Tiger Hill temple, Suzhou
This series of essays on personal inner practice is dedicated to the memory of Rohan Gupta.
I'm often puzzled about why Grace does not fix me or cure me of my sin, that I might better be a good person- or, if not truly good, at least better than I am, for I see most surely that I am not good and not worthy. It strikes me often that God ought to spend His blessings more on those who are the most deserving; and that those who, in the most ordinary ways display His goodness, ought to know him first and most.
Yet it doesn't work that way; for I have learned that God sends Grace as He pleases, not in the way that it pleases me. He often works through the most broken vessels; He works not when vessels are fit, but most eagerly when they are not fit, since there is nothing God loves more, perhaps, than taking that which is unfit and making it fit. He makes whole; and one can never make whole unless one begins with what is broken. (We should learn from His example.)
Grace, in a word, is sent to help us see ourselves as we are; and it is through that seeing of our selfishness (for if there is anything at all which we need to see within ourselves, it is this) that we can learn what must be surrendered. In seeing, this alone is what to see; and if I see enough how self-willed and self-centered I am, perhaps I will finally bend my knee. This selfishness, after all, is where I break; I break myself within myself, and then break others. My inward being is inattentive and uncaring; and the more I see that, the more I am called towards God, who alone might help me. There is no self-help here except through God's help.

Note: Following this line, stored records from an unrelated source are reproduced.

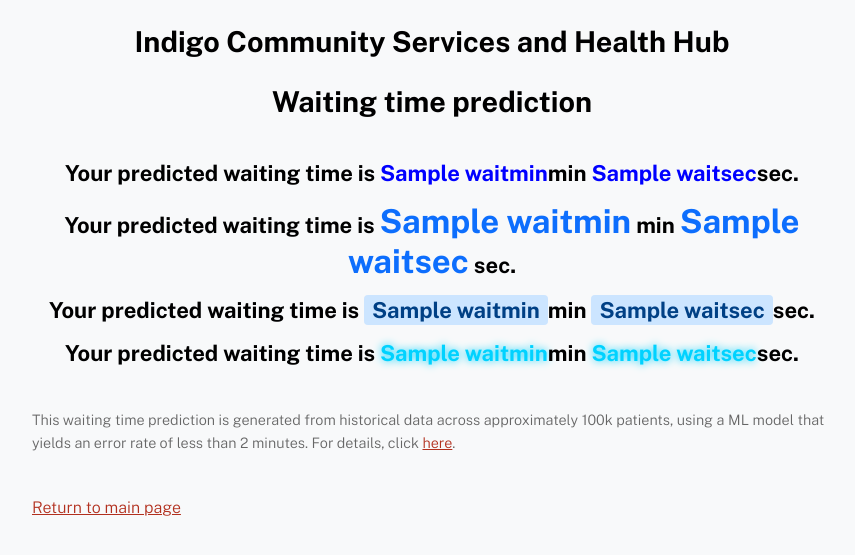
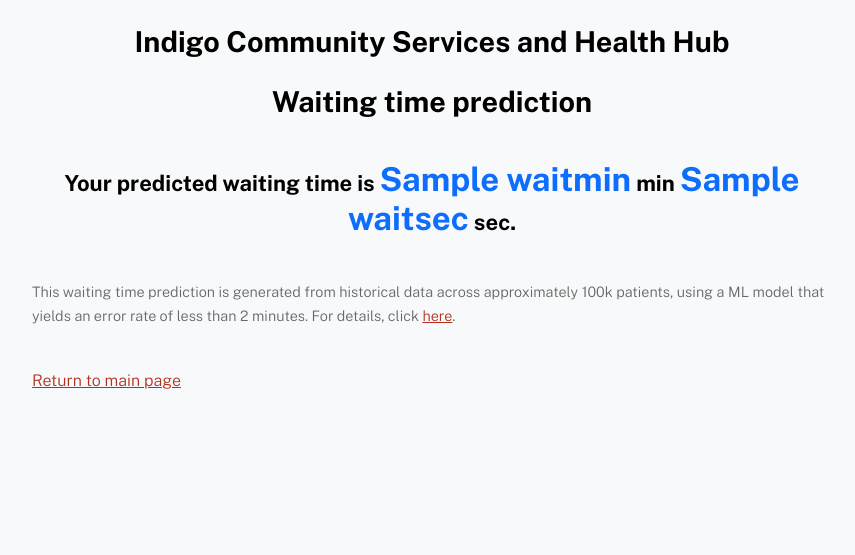
Before and after one commit to t-ching/wt-prediction, a Flask app: template templates/WaitingTime.html in a window 1280 px wide. Shown: the top 555 px of the page, without its empty margins (58-913 px from the left). Run offline with Flask 3, Linux system fonts and the light colour scheme; the template is opened without the code that fills it: most values are stand-ins (such as "Sample title", 1, 10 or a date in 2020); parts of the project's set-up code (start-up, migrations or seed data) failed here and were passed over.

Commit message:
Update WaitingTime.html

```diff
--- a/templates/WaitingTime.html
+++ b/templates/WaitingTime.html
@@ -11,17 +11,17 @@
   <h2>Indigo Community Services and Health Hub</h2>
   <h2>Waiting time prediction</h2>
   <br>
-  <h3 style="text-align: center;">
+  <!-- <h3 style="text-align: center;">
     Your predicted waiting time is
     <span style="color: blue;">{{waitmin}}</span>min
     <span style="color: blue;">{{waitsec}}</span>sec.
-  </h3>
+  </h3> -->
   <h3 style="text-align: center;">
     Your predicted waiting time is
     <span style="color: #0d6efd; font-weight: bold; font-size: 1.5em;">{{waitmin}}</span> min
     <span style="color: #0d6efd; font-weight: bold; font-size: 1.5em;">{{waitsec}}</span> sec.
   </h3>
-  <h3 style="text-align: center;">
+  <!-- <h3 style="text-align: center;">
     Your predicted waiting time is
     <span style="color: #004085; background-color: #cce5ff; padding: 2px 8px; border-radius: 4px; font-weight: bold;">{{waitmin}}</span>min
     <span style="color: #004085; background-color: #cce5ff; padding: 2px 8px; border-radius: 4px; font-weight: bold;">{{waitsec}}</span>sec.
@@ -30,7 +30,7 @@
     Your predicted waiting time is
     <span style="color: #00d2ff; text-shadow: 0 0 8px #00d2ff; font-weight: bold;">{{waitmin}}</span>min
     <span style="color: #00d2ff; text-shadow: 0 0 8px #00d2ff; font-weight: bold;">{{waitsec}}</span>sec.
-  </h3>
+  </h3> -->
   <br>
   <p style="font-size: 0.9rem; color: #666; line-height: 1.6; max-width: 800px;">
     This waiting time prediction is generated from historical data across approximately 100k patients,
```
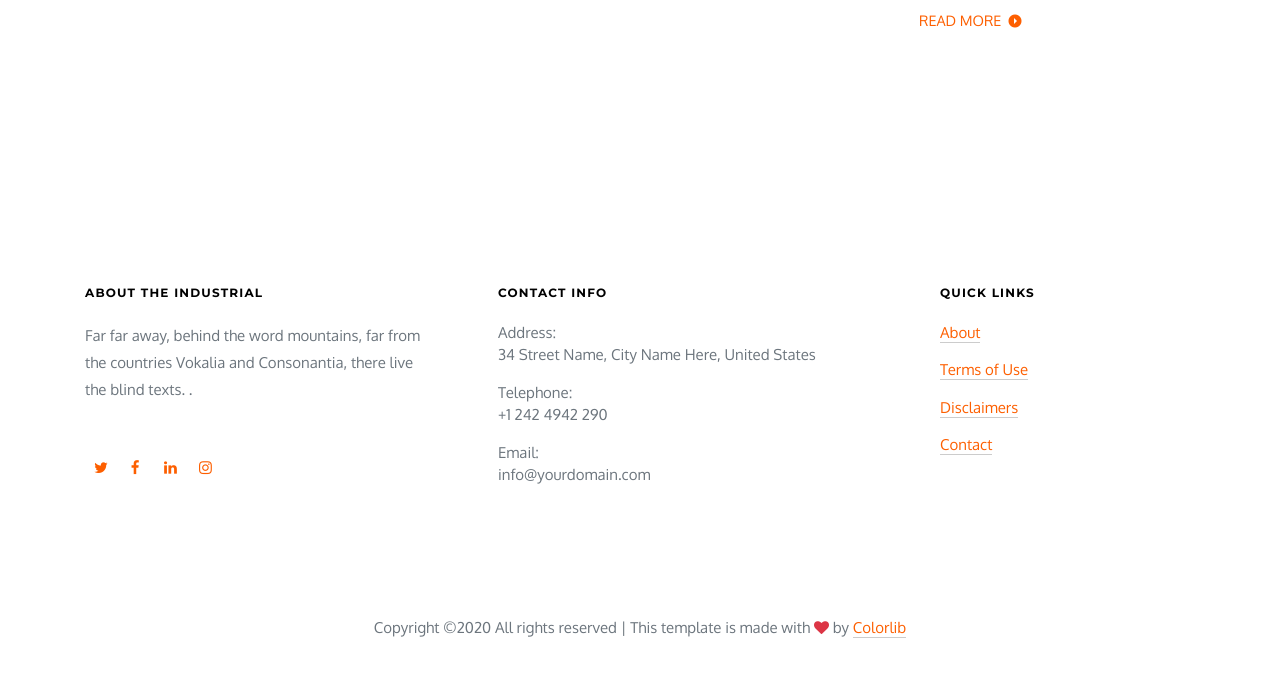
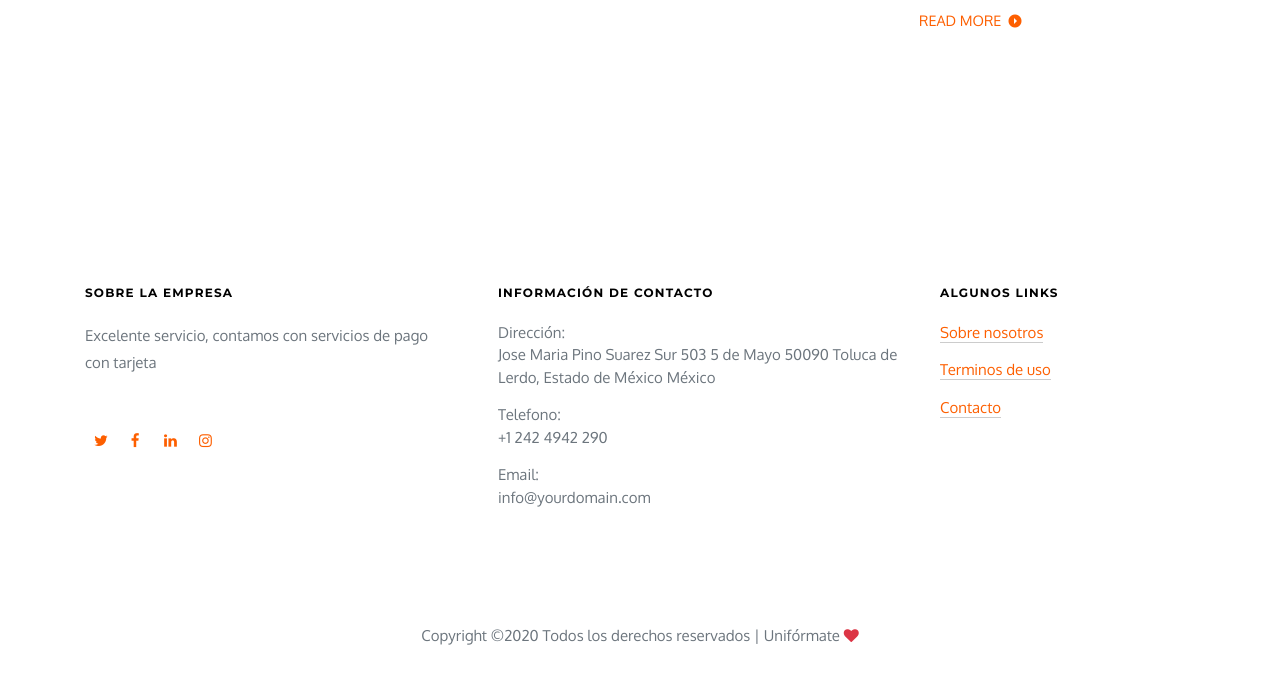
Before and after one commit to Zombiecore420/template2, a plain HTML site: page index.html in a window 1280 px wide. Shown: the part 6046-6730 px from the top of the page. Drawn offline with Linux system fonts and the light colour scheme; files whose address does not match are found by name.

Commit message:
Informacion de Contacto - Inicio

```diff
--- a/index.html
+++ b/index.html
@@ -408,8 +408,8 @@
       <div class="container">
         <div class="row mb-5">
           <div class="col-md-4 mb-5">
-            <h3>About The Industrial</h3>
-            <p class="mb-5">Far far away, behind the word mountains, far from the countries Vokalia and Consonantia, there live the blind texts. .</p>
+            <h3>Sobre la empresa</h3>
+            <p class="mb-5">Excelente servicio, contamos con servicios de pago con tarjeta </p>
             <ul class="list-unstyled footer-link d-flex footer-social">
               <li><a href="#" class="p-2"><span class="fa fa-twitter"></span></a></li>
               <li><a href="#" class="p-2"><span class="fa fa-facebook"></span></a></li>
@@ -419,22 +419,24 @@
 
           </div>
           <div class="col-md-5 mb-5 pl-md-5">
-            <h3>Contact Info</h3>
+            <h3>Información de contacto</h3>
             <ul class="list-unstyled footer-link">
               <li class="d-block">
-                <span class="d-block">Address:</span>
-                <span >34 Street Name, City Name Here, United States</span></li>
-              <li class="d-block"><span class="d-block">Telephone:</span><span >+1 242 4942 290</span></li>
+                <span class="d-block">Dirección:</span>
+                <span >Jose Maria Pino Suarez Sur 503
+                  5 de Mayo
+                  50090 Toluca de Lerdo, Estado de México
+                  México</span></li>
+              <li class="d-block"><span class="d-block">Telefono:</span><span >+1 242 4942 290</span></li>
               <li class="d-block"><span class="d-block">Email:</span><span >info@yourdomain.com</span></li>
             </ul>
           </div>
           <div class="col-md-3 mb-5">
-            <h3>Quick Links</h3>
+            <h3>Algunos links</h3>
             <ul class="list-unstyled footer-link">
-              <li><a href="#">About</a></li>
-              <li><a href="#">Terms of Use</a></li>
-              <li><a href="#">Disclaimers</a></li>
-              <li><a href="#">Contact</a></li>
+              <li><a href="#">Sobre nosotros</a></li>
+              <li><a href="#">Terminos de uso</a></li>
+              <li><a href="#">Contacto</a></li>
             </ul>
           </div>
           <div class="col-md-3">
@@ -443,12 +445,12 @@
         </div>
         <div class="row">
           <div class="col-12 text-md-center text-left">
-             <p class="copyright">
-            <!-- Link back to Colorlib can't be removed. Template is licensed under CC BY 3.0. -->
-            Copyright &copy;<script>document.write(new Date().getFullYear());</script> All rights reserved | This template is made with <i class="fa fa-heart text-danger" aria-hidden="true"></i> by <a href="https://colorlib.com" target="_blank" >Colorlib</a>
-            <!-- Link back to Colorlib can't be removed. Template is licensed under CC BY 3.0. -->
-            </p>
-          </div>
+            <p class="copyright">
+           <!-- Link back to Colorlib can't be removed. Template is licensed under CC BY 3.0. -->
+           Copyright &copy;<script>document.write(new Date().getFullYear());</script> Todos los derechos reservados | Unifórmate <i class="fa fa-heart text-danger" aria-hidden="true"></i><a href="https://colorlib.com" target="_blank" ></a>
+           <!-- Link back to Colorlib can't be removed. Template is licensed under CC BY 3.0. -->
+           </p>
+         </div>
         </div>
       </div>
     </footer>
```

I keep thinking that everything that happens to me is in this world and of this world; and I rarely remind myself that all of this world is so absolutely finite and temporary. Nor do I remind myself that God, though His Grace- and most particularly, for us, Mary and Christ, through their Grace- are trying to prepare me for the kingdom of Heaven, which is eternal and everlasting. While it is entirely true that this kingdom is within, what I do not see is how "within" does not end in death; and that this life is nothing more than a preparation for what is much greater, by Grace, and through Grace, and with Grace. If I lose my way here in life... which is so easy... I will with equal ease lose my way to Heaven. It's really my investiture in this world, without reserving God's inward portion of my Being for God alone (and that, mind you, is exactly where I lose myself and become lost, not only to self but to God and Heaven) that costs me everything. I pay out the good coin of my Being (given by God alone) into this greedy till that hoards everything for itself.
There is a way to come into life in every moment through Grace; sometimes more, sometimes less, but to always let Grace act, directly through this tense and resistant veil of my ego. Grace is a strong thing, in the end, and if I become more willing it must have its way with me despite my inabilities—despite my resistance, despite my unworthiness. This is the most glorious aspect of Grace, that is, its durability.
Some speak of Grace as if it were a delicate thing, but Grace is in fact the most durable force of all, because it is of Heaven. If Grace once acts in truth, and I submit, then Grace can ever be within me. It is the foundation of all faith.
So although I accommodate it, I do not trust in the weakness of the flesh; instead I trust in the strength of the spirit, which effortlessly includes that weakness, and is yet made whole in Grace and in faith.
Lee van Laer is a Senior Editor at Parabola Magazine.